• **What is required**: Scan the material for the string "Balanced" and copy out every line in which it occurs.

• **Recorded information**:

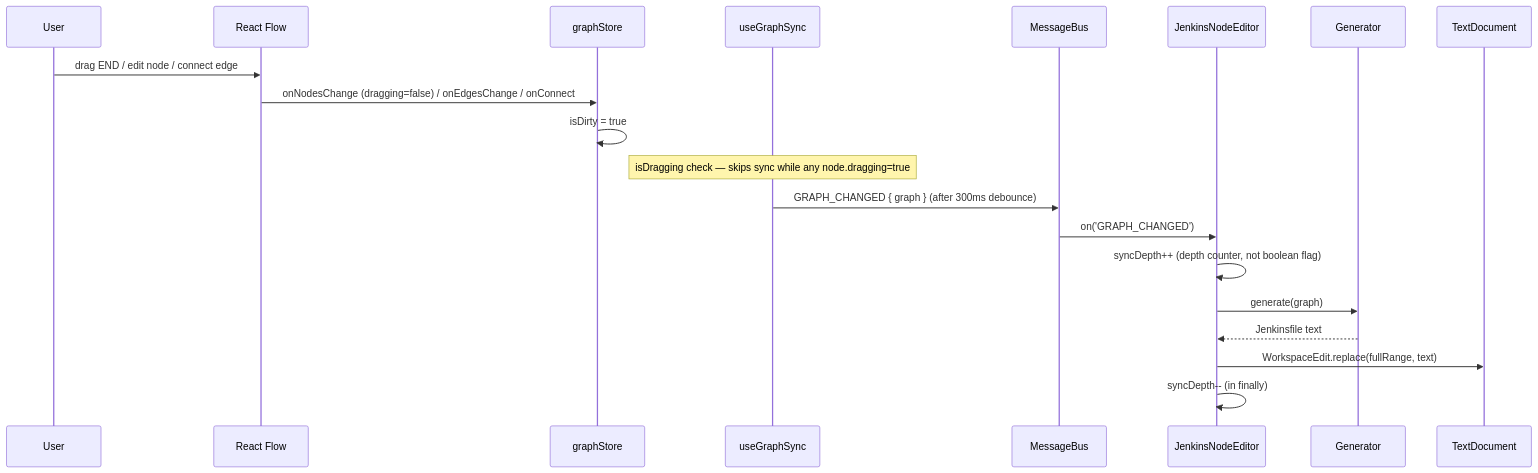
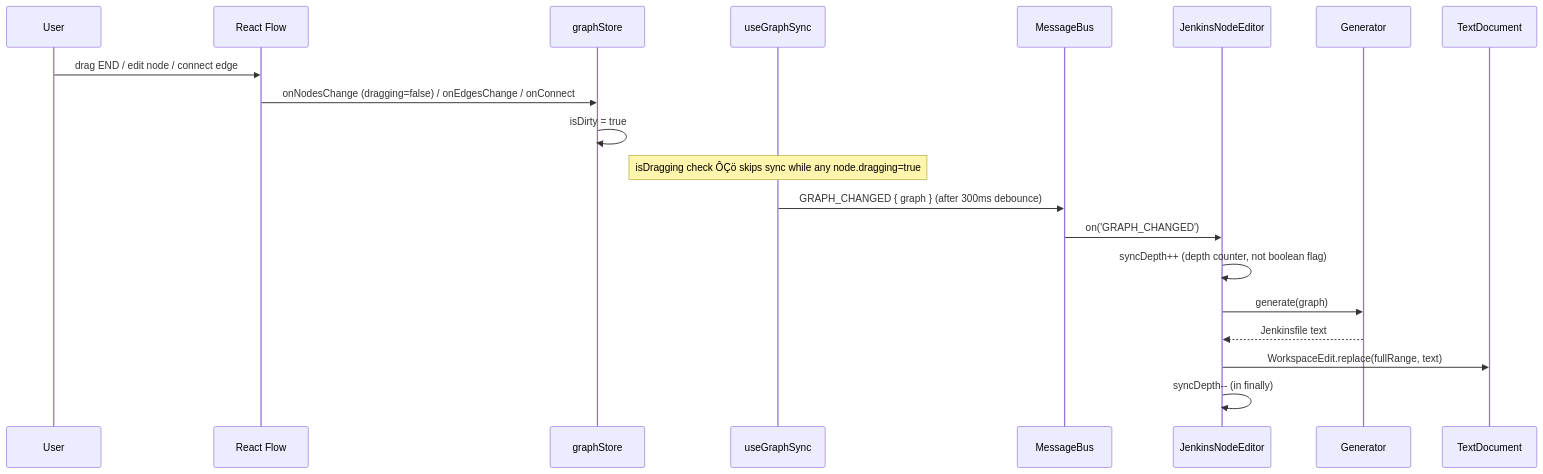
One commit to PlanesZwalker/vscode-jenkins-node-editor changed the third of 5 diagrams in README.md. Above: the diagram before and after it, drawn with Mermaid. The commit also changed other lines of this file and 1 other file, not shown here.

````diff
--- a/README.md
+++ b/README.md
@@ -185,23 +185,23 @@
 ```mermaid
 sequenceDiagram
     participant User
     participant RF as React Flow
     participant Store as graphStore
     participant Sync as useGraphSync
     participant Bus as MessageBus
     participant JNE as JenkinsNodeEditor
     participant Gen as Generator
     participant Doc as TextDocument
 
     User->>RF: drag END / edit node / connect edge
     RF->>Store: onNodesChange (dragging=false) / onEdgesChange / onConnect
     Store->>Store: isDirty = true
-    Note over Sync: isDragging check — skips sync while any node.dragging=true
+    Note over Sync: isDragging check ÔÇö skips sync while any node.dragging=true
     Sync->>Bus: GRAPH_CHANGED { graph } (after 300ms debounce)
     Bus->>JNE: on('GRAPH_CHANGED')
     JNE->>JNE: syncDepth++ (depth counter, not boolean flag)
     JNE->>Gen: generate(graph)
     Gen-->>JNE: Jenkinsfile text
     JNE->>Doc: WorkspaceEdit.replace(fullRange, text)
     JNE->>JNE: syncDepth-- (in finally)
 ```
````
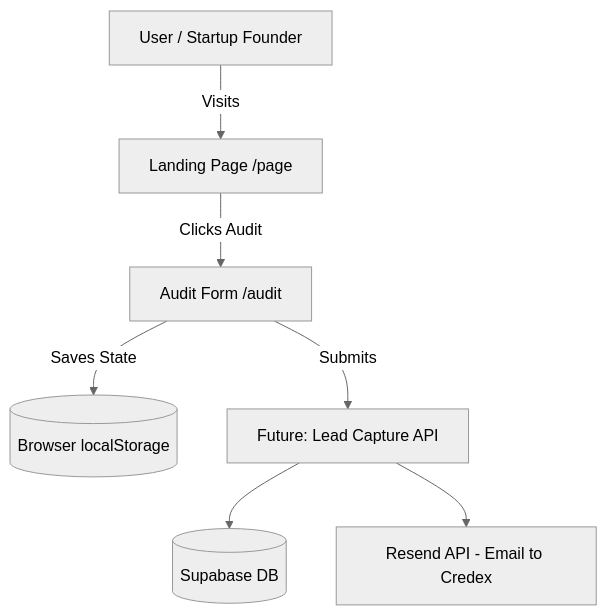
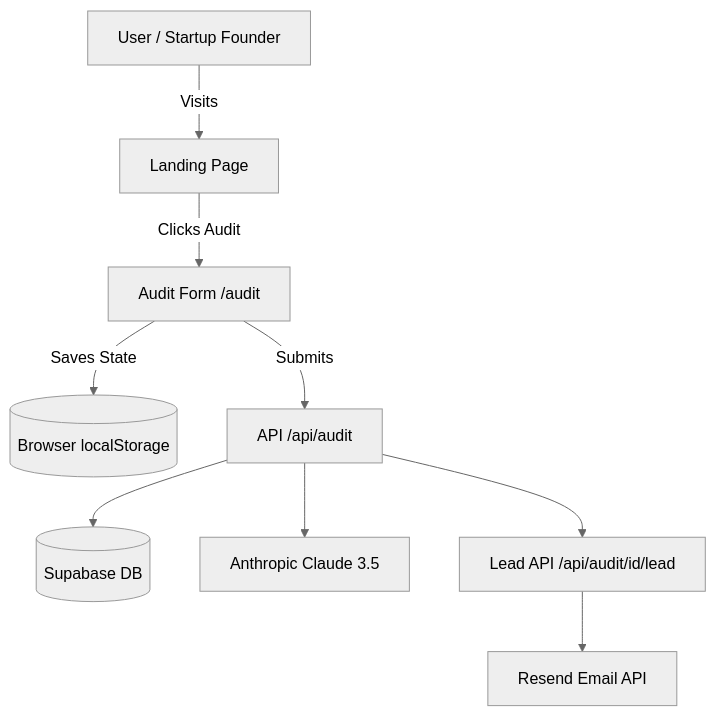
Before and after one commit to aditya-raulji/SpendLens: the diagram in ARCHITECTURE.md, drawn with Mermaid (neutral theme). The commit also changed other lines of this file and 1 other file, not shown here.

Commit message:
docs: finalize architecture diagram and add tests documentation

````diff
--- a/ARCHITECTURE.md
+++ b/ARCHITECTURE.md
@@ -4,9 +4,11 @@
 ```mermaid
 graph TD;
-  User[User / Startup Founder] -->|Visits| LandingPage[Landing Page /page]
+  User[User / Startup Founder] -->|Visits| LandingPage[Landing Page]
   LandingPage -->|Clicks Audit| Form[Audit Form /audit]
   Form -->|Saves State| LocalStorage[(Browser localStorage)]
-  Form -->|Submits| FutureAPI[Future: Lead Capture API]
-  FutureAPI --> Supabase[(Supabase DB)]
-  FutureAPI --> Email[Resend API - Email to Credex]
+  Form -->|Submits| API[API /api/audit]
+  API --> Supabase[(Supabase DB)]
+  API --> AI[Anthropic Claude 3.5]
+  API --> LeadAPI[Lead API /api/audit/id/lead]
+  LeadAPI --> Resend[Resend Email API]
 ```
````
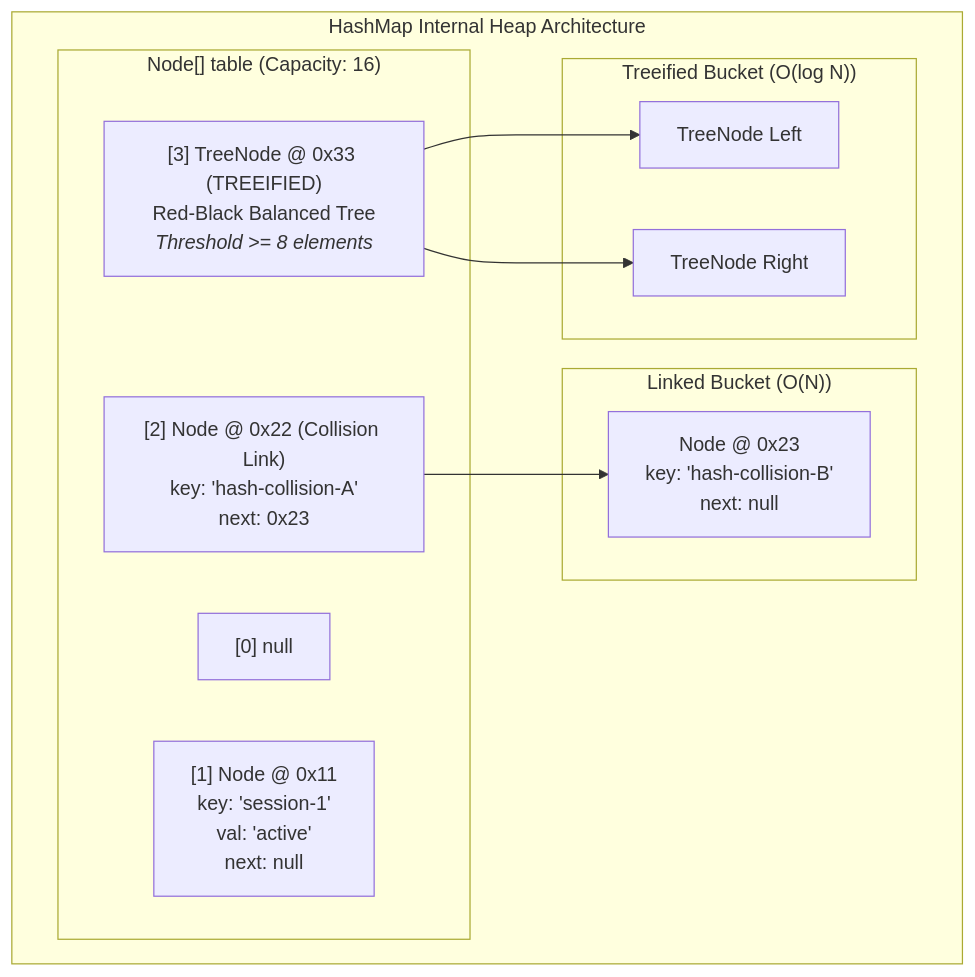
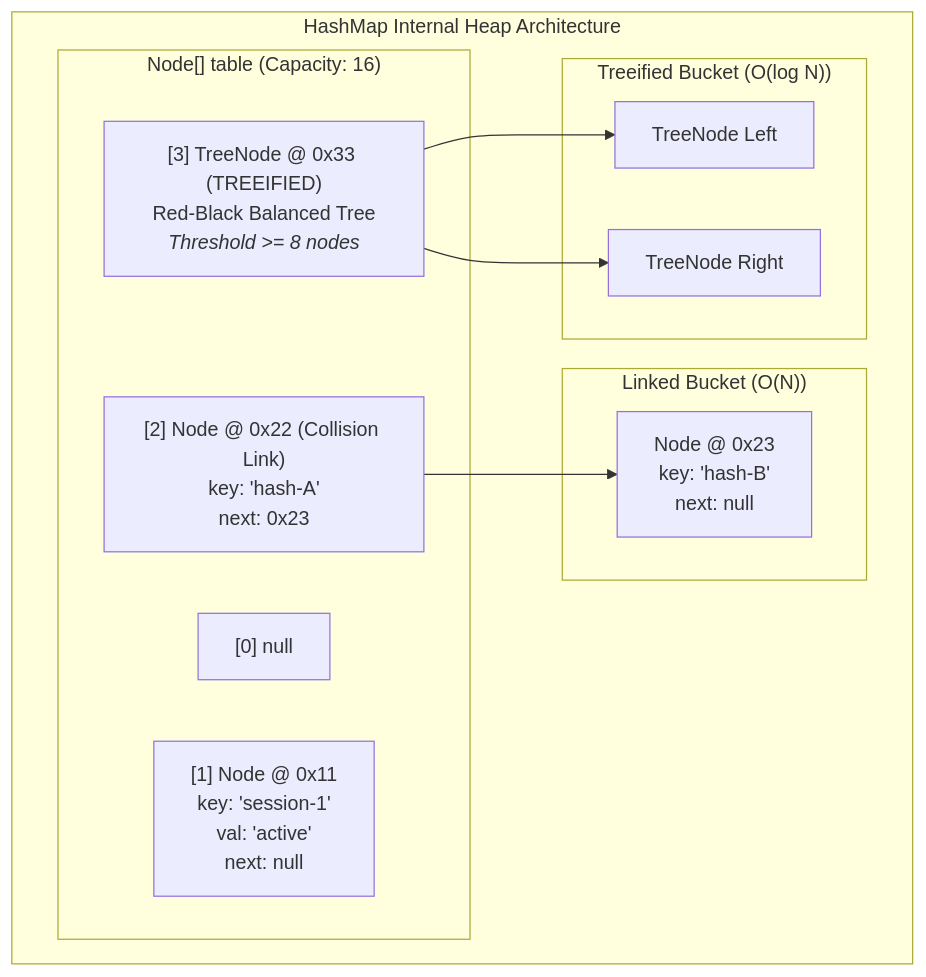
One commit to SrinuRenangi/Gen-AI-Java changed the third of 4 diagrams in Phase_01_Java_Foundations/Day_04_Generics_Collections_DataStructures/Day_04_Generics_Collections_DataStructures.md. Above: the diagram before and after it, drawn with Mermaid. The commit also changed other lines of this file, not shown here.

````diff
--- a/Phase_01_Java_Foundations/Day_04_Generics_Collections_DataStructures/Day_04_Generics_Collections_DataStructures.md
+++ b/Phase_01_Java_Foundations/Day_04_Generics_Collections_DataStructures/Day_04_Generics_Collections_DataStructures.md
@@ -195,24 +311,24 @@
 ```mermaid
 graph TD
     subgraph HashMapStructure ["HashMap Internal Heap Architecture"]
         subgraph BucketArray ["Node<K,V>[] table (Capacity: 16)"]
             B0["[0] null"]
             B1["[1] Node @ 0x11<br>key: 'session-1'<br>val: 'active'<br>next: null"]
-            B2["[2] Node @ 0x22 (Collision Link)<br>key: 'hash-collision-A'<br>next: 0x23"]
-            B3["[3] TreeNode @ 0x33 (TREEIFIED)<br>Red-Black Balanced Tree<br><i>Threshold >= 8 elements</i>"]
+            B2["[2] Node @ 0x22 (Collision Link)<br>key: 'hash-A'<br>next: 0x23"]
+            B3["[3] TreeNode @ 0x33 (TREEIFIED)<br>Red-Black Balanced Tree<br><i>Threshold >= 8 nodes</i>"]
         end
 
         subgraph CollidedBucket2 ["Linked Bucket (O(N))"]
-            N_Coll1["Node @ 0x23<br>key: 'hash-collision-B'<br>next: null"]
+            N_Coll1["Node @ 0x23<br>key: 'hash-B'<br>next: null"]
         end
 
         subgraph TreeBucket3 ["Treeified Bucket (O(log N))"]
             T_Left["TreeNode Left"]
             T_Right["TreeNode Right"]
         end
 
         B2 --> N_Coll1
         B3 --> T_Left
         B3 --> T_Right
     end
 ```
````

• **Response box**:
-            B3["[3] TreeNode @ 0x33 (TREEIFIED)<br>Red-Black Balanced Tree<br><i>Threshold >= 8 elements</i>"]
+            B3["[3] TreeNode @ 0x33 (TREEIFIED)<br>Red-Black Balanced Tree<br><i>Threshold >= 8 nodes</i>"]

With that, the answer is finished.